Transition coaching starts with a simple offer – it is a plan to build a plan. It helps transitioning leaders by:
• Providing structure and direction at a critical time – building a complete plan, prioritising the right things to do, in the right order, in the right way;
• Providing leadership coaching support – the coach helping the development of the plan – and the leader in transition – by asking the right questions at the right time;
• Providing planning templates – how to leave, how to say hello, how to connect with staff, with internal networks, with customers, with suppliers – in a planned, effective way that leads to clarity, connection, communication and timely execution.
HFL’s customisable template runs for sixteen weeks, with eight sessions of coaching. Four occur during the “month before”, and then the other four at key check in points during the next three months. During the first four sessions the coach and leader build a transition plan, which crucially includes a communication plan that takes in all stakeholders. There is a big emphasis on understanding how this change will impact everyone affected by the leaders promotion in a different way.
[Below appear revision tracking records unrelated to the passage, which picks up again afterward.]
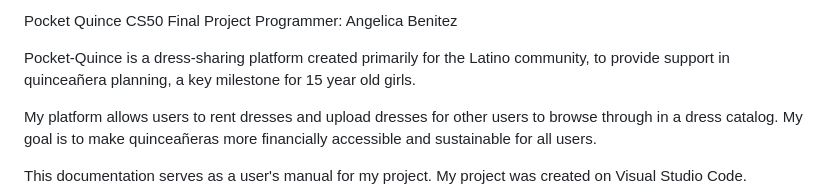
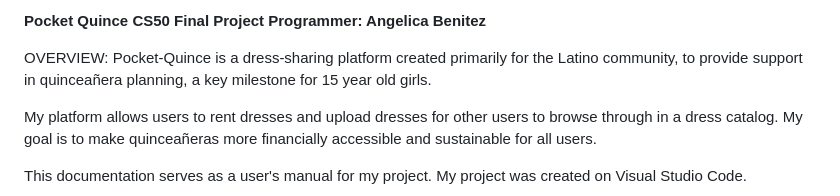
Before and after one commit to angelicabz81/gettingStarted, a Markdown page: README.md, the part around the change. Rendered like a GitHub page.

Commit message:
design md overview

```diff
--- a/README.md
+++ b/README.md
@@ -1,7 +1,9 @@
-Pocket Quince
-CS50 Final Project
-Programmer: Angelica Benitez
+**Pocket Quince**
+**CS50 Final Project**
+**Programmer: Angelica Benitez**
 
+
+OVERVIEW:
 Pocket-Quince is a dress-sharing platform created primarily for the Latino community, to provide support in quinceañera planning, a key milestone for 15 year old girls.
 
 My platform allows users to rent dresses and upload dresses for other users to browse through in a dress catalog. My goal is to make quinceañeras more financially accessible and sustainable for all users.
```
Also changed, not shown: DESIGN.md (+44 -0 lines).
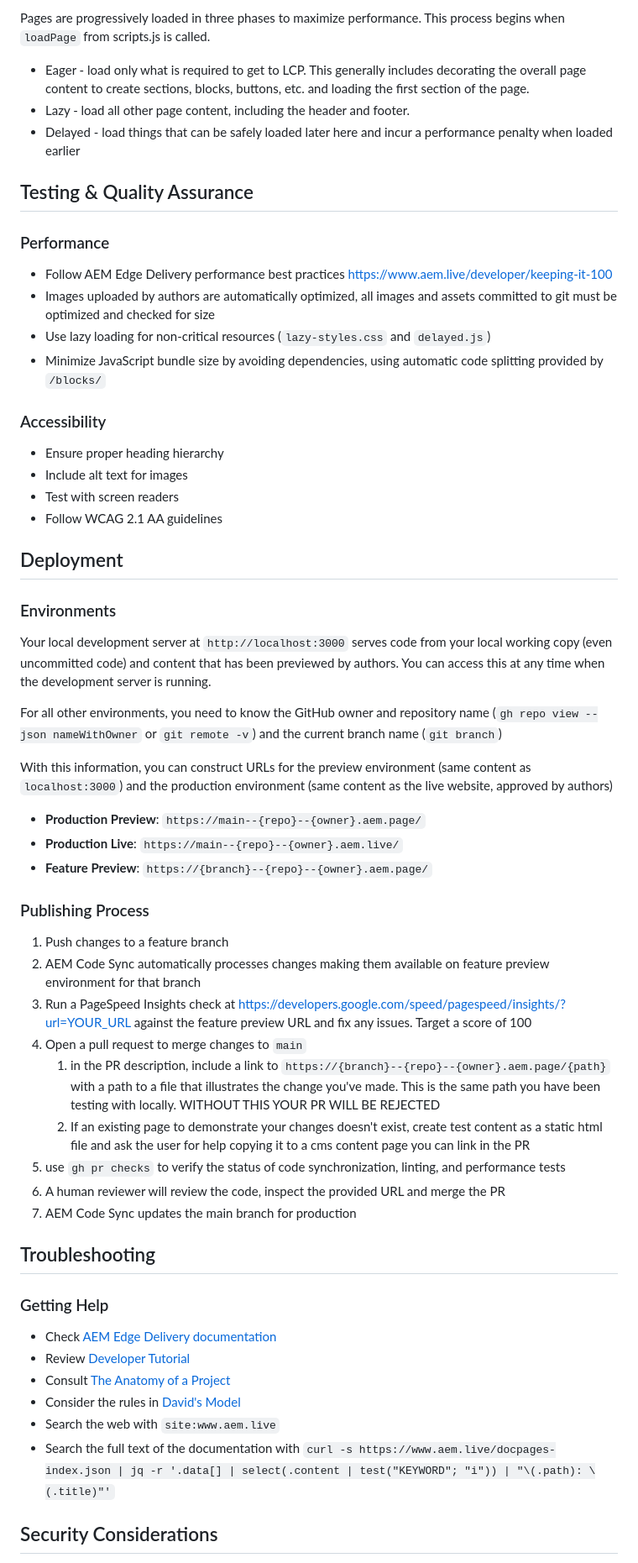
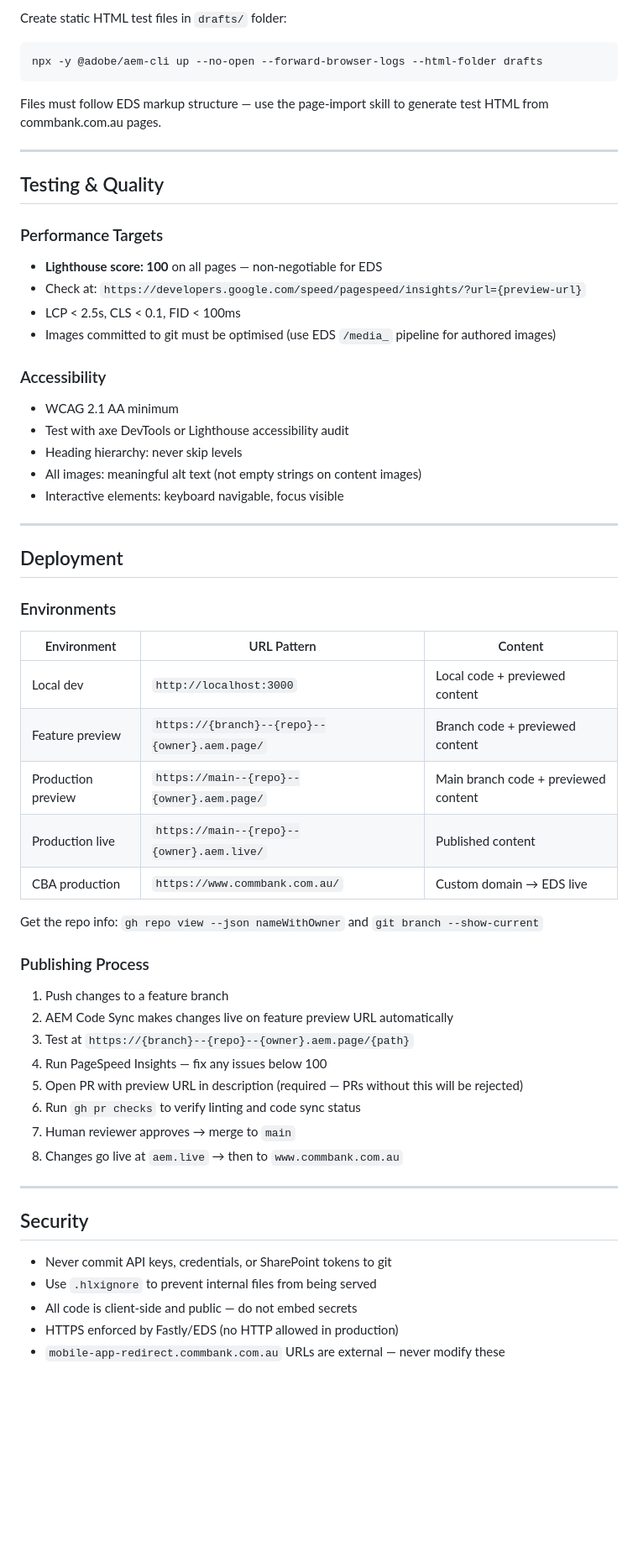
Before and after one commit to znikolovski/aem-xwalk-demo, a Markdown page: AGENTS.md, the part around one of its changes. Shown at 84% size. GitHub-like rendering; blank space fills up the shorter version.

````diff
--- a/AGENTS.md
+++ b/AGENTS.md
@@ -113,58 +293,61 @@ Auto-blocking is the process of creating blocks that aren't explicitly authored
 
-Pages are progressively loaded in three phases to maximize performance. This process begins when `loadPage` from scripts.js is called.
+Create static HTML test files in `drafts/` folder:
+```bash
+npx -y @adobe/aem-cli up --no-open --forward-browser-logs --html-folder drafts
+```
+Files must follow EDS markup structure — use the page-import skill to generate test HTML from commbank.com.au pages.
 
-* Eager - load only what is required to get to LCP. This generally includes decorating the overall page content to create sections, blocks, buttons, etc. and loading the first section of the page.
-* Lazy - load all other page content, including the header and footer.
-* Delayed - load things that can be safely loaded later here and incur a performance penalty when loaded earlier
+---
 
-## Testing & Quality Assurance
+## Testing & Quality
 
-### Performance
-- Follow AEM Edge Delivery performance best practices https://www.aem.live/developer/keeping-it-100
-- Images uploaded by authors are automatically optimized, all images and assets committed to git must be optimized and checked for size
-- Use lazy loading for non-critical resources (`lazy-styles.css` and `delayed.js`)
-- Minimize JavaScript bundle size by avoiding dependencies, using automatic code splitting provided by `/blocks/`
+### Performance Targets
+- **Lighthouse score: 100** on all pages — non-negotiable for EDS
+- Check at: `https://developers.google.com/speed/pagespeed/insights/?url={preview-url}`
+- LCP < 2.5s, CLS < 0.1, FID < 100ms
+- Images committed to git must be optimised (use EDS `/media_` pipeline for authored images)
 
 ### Accessibility
-- Ensure proper heading hierarchy
-- Include alt text for images
-- Test with screen readers
-- Follow WCAG 2.1 AA guidelines
+- WCAG 2.1 AA minimum
+- Test with axe DevTools or Lighthouse accessibility audit
+- Heading hierarchy: never skip levels
+- All images: meaningful alt text (not empty strings on content images)
+- Interactive elements: keyboard navigable, focus visible
+
+---
 
 ## Deployment
 
 ### Environments
 
-Your local development server at `http://localhost:3000` serves code from your local working copy (even uncommitted code) and content that has been previewed by authors. You can access this at any time when the development server is running.
+| Environment | URL Pattern | Content |
+|-------------|-------------|---------|
+| Local dev | `http://localhost:3000` | Local code + previewed content |
+| Feature preview | `https://{branch}--{repo}--{owner}.aem.page/` | Branch code + previewed content |
+| Production preview | `https://main--{repo}--{owner}.aem.page/` | Main branch code + previewed content |
+| Production live | `https://main--{repo}--{owner}.aem.live/` | Published content |
+| CBA production | `https://www.commbank.com.au/` | Custom domain → EDS live |
 
-For all other environments, you need to know the GitHub owner and repository name (`gh repo view --json nameWithOwner` or `git remote -v`) and the current branch name (`git branch`)
-
-With this information, you can construct URLs for the preview environment (same content as `localhost:3000`) and the production environment (same content as the live website, approved by authors)
-
-- **Production Preview**: `https://main--{repo}--{owner}.aem.page/`
-- **Production Live**: `https://main--{repo}--{owner}.aem.live/`
-- **Feature Preview**: `https://{branch}--{repo}--{owner}.aem.page/`
+Get the repo info: `gh repo view --json nameWithOwner` and `git branch --show-current`
 
 ### Publishing Process
+
 1. Push changes to a feature branch
-2. AEM Code Sync automatically processes changes making them available on feature preview environment for that branch
-3. Run a PageSpeed Insights check at https://developers.google.com/speed/pagespeed/insights/?url=YOUR_URL against the feature preview URL and fix any issues. Target a score of 100
-4. Open a pull request to merge changes to `main`
-   1. in the PR description, include a link to `https://{branch}--{repo}--{owner}.aem.page/{path}` with a path to a file that illustrates the change you've made. This is the same path you have been testing with locally. WITHOUT THIS YOUR PR WILL BE REJECTED
-   2. If an existing page to demonstrate your changes doesn't exist, create test content as a static html file and ask the user for help copying it to a cms content page you can link in the PR
-5. use `gh pr checks` to verify the status of code synchronization, linting, and performance tests
-6. A human reviewer will review the code, inspect the provided URL and merge the PR
-7. AEM Code Sync updates the main branch for production
+2. AEM Code Sync makes changes live on feature preview URL automatically
+3. Test at `https://{branch}--{repo}--{owner}.aem.page/{path}`
+4. Run PageSpeed Insights — fix any issues below 100
+5. Open PR with preview URL in description (required — PRs without this will be rejected)
+6. Run `gh pr checks` to verify linting and code sync status
+7. Human reviewer approves → merge to `main`
+8. Changes go live at `aem.live` → then to `www.commbank.com.au`
 
-## Troubleshooting
+---
 
-### Getting Help
-- Check [AEM Edge Delivery documentation](https://www.aem.live/docs/)
-- Review [Developer Tutorial](https://www.aem.live/developer/tutorial)
-- Consult [The Anatomy of a Project](https://www.aem.live/developer/anatomy-of-a-project)
-- Consider the rules in [David's Model](https://www.aem.live/docs/davidsmodel)
-- Search the web with `site:www.aem.live`
-- Search the full text of the documentation with `curl -s https://www.aem.live/docpages-index.json | jq -r '.data[] | select(.content | test("KEYWORD"; "i")) | "\(.path): \(.title)"'`
+## Security
 
-## Security Considerations
+- Never commit API keys, credentials, or SharePoint tokens to git
+- Use `.hlxignore` to prevent internal files from being served
+- All code is client-side and public — do not embed secrets
+- HTTPS enforced by Fastly/EDS (no HTTP allowed in production)
+- `mobile-app-redirect.commbank.com.au` URLs are external — never modify these
 
````
Also changed, not shown: other parts of AGENTS.md (+261 -84 lines).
As every L&D professional will know, this intervention can lead to very accelerated leadership development – both for the leader, and for those s/he is leading. Common mistakes and potholes can be avoided; communication messages can be sharpened and delivered with high impact; and performance and cultural expectations can be defined with real clarity. In short, a leadership leap can be engineered.